And if their fall has proved a great gain to the world, and their loss has proved a great gain to the gentiles -- how much greater a gain will come when all is restored to them!

I want you to be quite certain, brothers, of this mystery, to save you from congratulating yourselves on your own good sense: part of Israel had its mind hardened, but only until the gentiles have wholly come in;

and this is how all Israel will be saved. As scripture says: From Zion will come the Redeemer, he will remove godlessness from Jacob.

And this will be my covenant with them, when I take their sins away.

As regards the gospel, they are enemies, but for your sake; but as regards those who are God's choice, they are still well loved for the sake of their ancestors.

There is no change of mind on God's part about the gifts he has made or of his choice.


Alleluia, alleluia, alleluia

If you believe, you will see the glory of God,
thus says the Lord.

Alleluia, alleluia, alleluia

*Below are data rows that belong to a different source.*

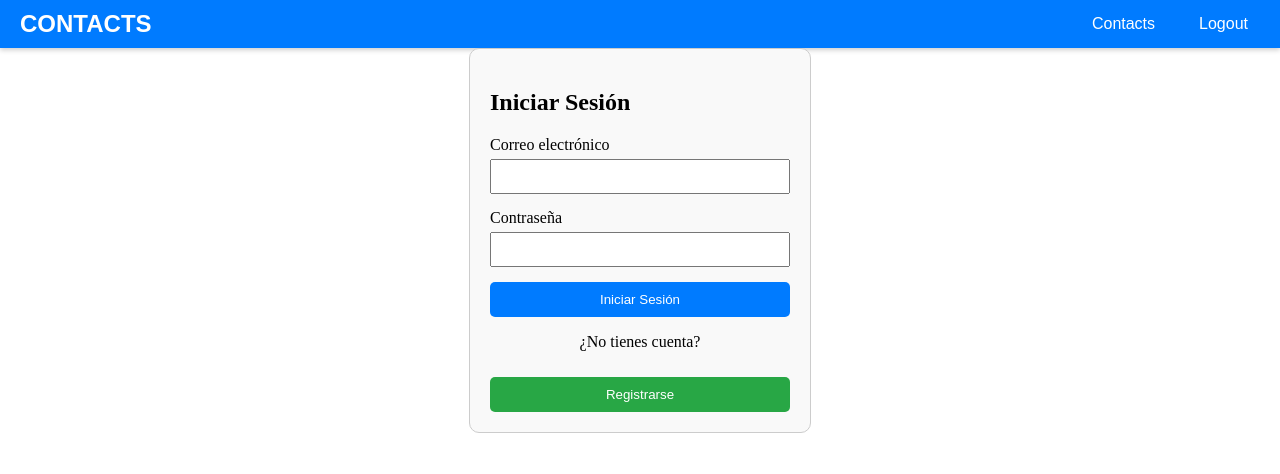
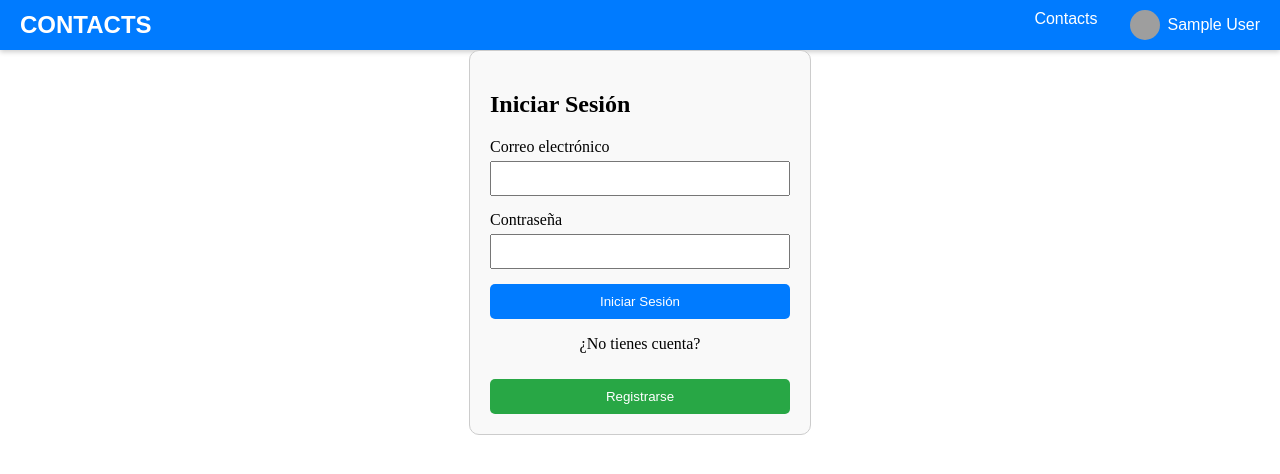
Before and after one commit to AdonaiMariani/FE-Contacts, an Angular app: page /login in a window 1280 px wide. Shown: the top 474 px of the page. Built offline with nearby package versions, Linux system fonts and the light colour scheme; sample sign-in values are in the browser's storage; grey boxes are pictures that could not be loaded.

Commit message:
Arreglo menú desplegable

```diff
--- a/src/app/public/components/navbar/navbar.component.css
+++ b/src/app/public/components/navbar/navbar.component.css
@@ -1,20 +1,152 @@
+/* CON PROFILE */
 /* Navbar principal */
 .navbar {
-  background-color: #007bff; /* Azul principal */
+  background-color: #007bff;
   padding: 10px 20px;
   color: white;
   box-shadow: 0 2px 5px rgba(0, 0, 0, 0.2);
   font-family: Arial, sans-serif;
 }
 
-/* Contenedor para alinear los elementos de la navbar */
 .navbar-container {
   display: flex;
   justify-content: space-between;
   align-items: center;
 }
 
-/* Título o logo de la aplicación */
+.navbar-brand {
+  font-size: 24px;
+  color: white;
+  font-weight: bold;
+  text-transform: uppercase;
+  text-decoration: none;
+}
+
+.navbar-links {
+  list-style: none;
+  display: flex;
+  gap: 20px;
+  margin: 0;
+  padding: 0;
+}
+
+.navbar-links li {
+  display: inline;
+}
+
+.navbar-links a {
+  color: white;
+  text-decoration: none;
+  font-size: 16px;
+  padding: 8px 12px;
+  border-radius: 5px;
+  transition: background-color 0.3s, color 0.3s;
+}
+
+.navbar-links a:hover {
+  background-color: #0056b3;
+  color: #ffc107;
+}
+
+/* Avatar y menú del usuario */
+.navbar-profile {
+  position: relative;
+}
+
+.profile-container {
+  display: flex;
+  align-items: center;
+  cursor: pointer;
+}
+
+.profile-avatar {
+  width: 30px;
+  height: 30px;
+  border-radius: 50%;
+  margin-right: 8px;
+}
+
+.profile-name {
+  font-size: 16px;
+  color: white;
+}
+
+/* Menú desplegable */
+.profile-menu {
+  position: absolute;
+  top: calc(100% + 10px); /* Espacio entre el avatar y el menú */
+  right: 0;
+  background-color: white;
+  border: 1px solid #ddd;
+  border-radius: 5px;
+  box-shadow: 0 4px 6px rgba(0, 0, 0, 0.15);
+  list-style: none;
+  padding: 10px 0;
+  display: none;
+  z-index: 1000;
+}
+
+.profile-menu.open {
+  display: block;
+}
+
+.profile-menu li {
+  padding: 10px 20px;
+}
+
+.profile-menu li:hover {
+  background-color: #f5f5f5;
+}
+
+.profile-menu li a {
+  text-decoration: none;
+  color: #333;
+  font-size: 14px;
+  transition: color 0.2s, background-color 0.3s;
+}
+
+.profile-menu li a:hover {
+  color: #007bff;
+  background-color: #e9ecef;
+}
+
+/* Ajustes responsivos */
+@media (max-width: 768px) {
+  .navbar-container {
+    flex-direction: column;
+    align-items: flex-start;
+  }
+
+  .navbar-links {
+    gap: 10px;
+    flex-wrap: wrap;
+  }
+
+  .profile-menu {
+    width: 100%;
+    right: auto;
+    border-radius: 0;
+  }
+}
+
+/* SIN PROFILE */
+/*
+.navbar {
+  background-color: #007bff;
+  padding: 10px 20px;
+  color: white;
+  box-shadow: 0 2px 5px rgba(0, 0, 0, 0.2);
+  font-family: Arial, sans-serif;
+}
+
+
+.navbar-container {
+  display: flex;
+  justify-content: space-between;
+  align-items: center;
+}
+
+
 .navbar-brand {
   font-size: 24px;
   color: white;
@@ -25,10 +157,10 @@
 }
 
 .navbar-brand:hover {
-  color: #ffc107; /* Amarillo al pasar el cursor */
+  color: #ffc107;
 }
 
-/* Lista de enlaces */
+
 .navbar-links {
   list-style: none;
   display: flex;
@@ -37,12 +169,12 @@
   padding: 0;
 }
 
-/* Cada elemento de la lista */
+
 .navbar-links li {
   display: inline;
 }
 
-/* Enlaces de la navbar */
+
 .navbar-links a {
   color: white;
   text-decoration: none;
@@ -53,11 +185,11 @@
 }
 
 .navbar-links a:hover {
-  background-color: #0056b3; /* Azul oscuro al pasar el cursor */
-  color: #ffc107; /* Amarillo */
+  background-color: #0056b3;
+  color: #ffc107;
 }
 
-/* Responsive: Ajuste para pantallas pequeñas */
+
 @media (max-width: 768px) {
   .navbar-container {
     flex-direction: column;
@@ -73,7 +205,7 @@
     width: 100%;
     text-align: left;
   }
-}
+} */
 
 
 /* .navbar {
--- a/src/app/public/components/navbar/navbar.component.html
+++ b/src/app/public/components/navbar/navbar.component.html
@@ -1,15 +1,87 @@
+<!-- CON PROFILE -->
 <nav class="navbar">
   <div class="navbar-container">
+    <!-- Logo o nombre de la aplicación -->
     <a routerLink="/contacts" class="navbar-brand">Contacts</a>
+
+    <!-- Navegación -->
     <ul class="navbar-links">
       <!-- Mostrar estas opciones solo si el usuario está autenticado -->
       <li *ngIf="isAuthenticated"><a routerLink="/contacts">Contacts</a></li>
       <li *ngIf="!isAuthenticated"><a routerLink="/login">Login</a></li>
       <li *ngIf="!isAuthenticated"><a routerLink="/register">Register</a></li>
+
+      <!-- Avatar y menú del usuario -->
+      <li *ngIf="isAuthenticated" class="navbar-profile">
+        <div class="profile-container" (click)="toggleProfileMenu($event)">
+          <img
+            [src]="userAvatarUrl || defaultAvatarUrl"
+            alt="User Avatar"
+            class="profile-avatar"
+          />
+          <span class="profile-name">{{ userName }}</span>
+        </div>
+
+        <!-- Menú desplegable -->
+        <ul class="profile-menu" [class.open]="isProfileMenuOpen">
+          <li><a routerLink="/profile" (click)="isProfileMenuOpen = false">View Profile</a></li>
+          <li><a routerLink="/settings" (click)="isProfileMenuOpen = false">Settings</a></li>
+          <li><a (click)="logout()">Logout</a></li>
+        </ul>
+      </li>
+    </ul>
+  </div>
+</nav>
+
+<!-- CON PROFILE -->
+<!-- <nav class="navbar">
+  <div class="navbar-container">
+
+    <a routerLink="/contacts" class="navbar-brand">Contacts</a>
+
+
+    <ul class="navbar-links">
+
+      <li *ngIf="isAuthenticated"><a routerLink="/contacts">Contacts</a></li>
+      <li *ngIf="!isAuthenticated"><a routerLink="/login">Login</a></li>
+      <li *ngIf="!isAuthenticated"><a routerLink="/register">Register</a></li>
+
+
+      <li *ngIf="isAuthenticated" class="navbar-profile">
+        <div class="profile-container" (click)="toggleProfileMenu()">
+          <img
+            [src]="userAvatarUrl || defaultAvatarUrl"
+            alt="User Avatar"
+            class="profile-avatar"
+          />
+          <span class="profile-name">{{ userName }}</span>
+        </div>
+
+
+        <ul class="profile-menu" [class.open]="isProfileMenuOpen">
+          <li><a routerLink="/profile">View Profile</a></li>
+          <li><a routerLink="/settings">Settings</a></li>
+          <li><a (click)="logout()">Logout</a></li>
+        </ul>
+      </li>
+    </ul>
+  </div>
+</nav> -->
+
+
+<!-- SIN PROFILE -->
+<!-- <nav class="navbar">
+  <div class="navbar-container">
+    <a routerLink="/contacts" class="navbar-brand">Contacts</a>
+    <ul class="navbar-links"> -->
+      <!-- Mostrar estas opciones solo si el usuario está autenticado -->
+      <!-- <li *ngIf="isAuthenticated"><a routerLink="/contacts">Contacts</a></li>
+      <li *ngIf="!isAuthenticated"><a routerLink="/login">Login</a></li>
+      <li *ngIf="!isAuthenticated"><a routerLink="/register">Register</a></li>
       <li *ngIf="isAuthenticated"><a (click)="logout()">Logout</a></li>
     </ul>
   </div>
-</nav>
+</nav> -->
 
 
 <!-- <nav class="navbar">
--- a/src/app/public/components/navbar/navbar.component.ts
+++ b/src/app/public/components/navbar/navbar.component.ts
@@ -1,29 +1,137 @@
-import { Component, OnInit } from '@angular/core';
+import { Component, OnInit, HostListener } from '@angular/core';
 import { AuthService } from 'src/app/services/auth.service';
 
 @Component({
   selector: 'app-navbar',
   templateUrl: './navbar.component.html',
-  styleUrls: ['./navbar.component.css']
+  styleUrls: ['./navbar.component.css'],
 })
 export class NavbarComponent implements OnInit {
-  // Variable para verificar si el usuario está autenticado
   isAuthenticated: boolean = false;
+  isProfileMenuOpen: boolean = false;
+
+  // Información del usuario
+  userAvatarUrl: string | null = null;
+  userName: string = 'User';
+  defaultAvatarUrl: string = 'assets/default-avatar.png';
 
   constructor(public authService: AuthService) {}
 
   ngOnInit(): void {
-    // Suscribirse al observable para estar al tanto de los cambios en el estado de autenticación
     this.authService.isAuthenticated$.subscribe((authenticated) => {
       this.isAuthenticated = authenticated;
+      if (authenticated) {
+        this.loadUserData();
+      }
     });
   }
 
-  // Método para hacer logout
+  // Carga los datos del usuario desde el servicio
+  loadUserData(): void {
+    const userData = this.authService.getUserData();
+    if (userData) {
+      this.userAvatarUrl = userData.avatarUrl;
+      this.userName = userData.name || 'User';
+    }
+  }
+
+  // Método para alternar el menú desplegable
+  toggleProfileMenu(event: MouseEvent): void {
+    this.isProfileMenuOpen = !this.isProfileMenuOpen;
+    event.stopPropagation(); // Evita que el clic cierre el menú inmediatamente
+  }
+
+  // Método para cerrar sesión
   logout(): void {
     this.authService.logout();
+    this.isProfileMenuOpen = false;
+  }
+
+  // Detecta clics fuera del menú y cierra el menú desplegable
+  @HostListener('document:click', ['$event'])
+  onDocumentClick(): void {
+    this.isProfileMenuOpen = false;
   }
 }
+
+
+// //CON PROFILE
+// import { Component, OnInit } from '@angular/core';
+// import { AuthService } from 'src/app/services/auth.service';
+
+// @Component({
+//   selector: 'app-navbar',
+//   templateUrl: './navbar.component.html',
+//   styleUrls: ['./navbar.component.css'],
+// })
+// export class NavbarComponent implements OnInit {
+//   isAuthenticated: boolean = false;
+//   isProfileMenuOpen: boolean = false;
+
+//   // Información del usuario
+//   userAvatarUrl: string | null = null;
+//   userName: string = 'User';
+//   defaultAvatarUrl: string = 'assets/default-avatar.png';
+
+//   constructor(public authService: AuthService) {}
+
+//   ngOnInit(): void {
+//     this.authService.isAuthenticated$.subscribe((authenticated) => {
+//       this.isAuthenticated = authenticated;
+//       if (authenticated) {
+//         this.loadUserData();
+//       }
+//     });
+//   }
+
+//   // Carga los datos del usuario desde el servicio
+//   loadUserData(): void {
+//     const userData = this.authService.getUserData();
+//     if (userData) {
+//       this.userAvatarUrl = userData.avatarUrl;
+//       this.userName = userData.name || 'User';
+//     }
+//   }
+
+//   // Método para alternar el menú desplegable
+//   toggleProfileMenu(): void {
+//     this.isProfileMenuOpen = !this.isProfileMenuOpen;
+//   }
+
+//   // Método para cerrar sesión
+//   logout(): void {
+//     this.authService.logout();
+//     this.isProfileMenuOpen = false;
+//   }
+// }
+
+// //SIN PROFILE
+// import { Component, OnInit } from '@angular/core';
+// import { AuthService } from 'src/app/services/auth.service';
+
+// @Component({
+//   selector: 'app-navbar',
+//   templateUrl: './navbar.component.html',
+//   styleUrls: ['./navbar.component.css']
+// })
+// export class NavbarComponent implements OnInit {
+//   // Variable para verificar si el usuario está autenticado
+//   isAuthenticated: boolean = false;
+
+//   constructor(public authService: AuthService) {}
+
+//   ngOnInit(): void {
+//     // Suscribirse al observable para estar al tanto de los cambios en el estado de autenticación
+//     this.authService.isAuthenticated$.subscribe((authenticated) => {
+//       this.isAuthenticated = authenticated;
+//     });
+//   }
+
+//   // Método para hacer logout
+//   logout(): void {
+//     this.authService.logout();
+//   }
+// }
 
 
 // import { Component } from '@angular/core';
```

In his third reflection on the significance of Israel in the history of salvation, Paul tries to grasp what God’s plan for his people might be. Even though he had claimed that the true Israel was just the small remnant that demonstrated its faith in God by accepting Jesus as the Messiah, Paul now faces the problem of those who have not made this decisive step. Is it possible to imagine that by choosing a people made up of Jews and Gentiles, God has rejected the historical Israel, abandoning it to its fate From the very beginning, Paul has strongly affirms that the Lord has not abandoned "his people." Their rejection of the proclamation of salvation is a mystery that causes him deep suffering. But even in the face of this refusal, which he cannot explain, the apostle is sure that this attitude is not permanent. Paul can see a mysterious relationship between the people of Israel and the new covenant; it is a bond that is full of mystery, but it certainly plays a role in the history of salvation. The new covenant is related to the first the way that a new graft is related to the old limb onto which it is placed. Nonetheless, the believers of the new covenant should not become proud; on the contrary, they are called to give thanks for being called to salvation. Paul closes with a hymn to the depth of divine wisdom that continues to direct the history of humanity. And he writes to the Romans: "I want you to understand this mystery: a hardening has come upon part of Israel, until the full number of the Gentiles has come in. And so all Israel will be saved." This is a prophetic vision of history that reveals a unique closeness between ancient Israel and those who believe in Christ. The latter are asked to recognize the presence of God in human history in every circumstance - Saint John XXIII would say, to recognize the "signs of the times" - and to take part in them in order to guide history towards God’s kingdom of love and peace.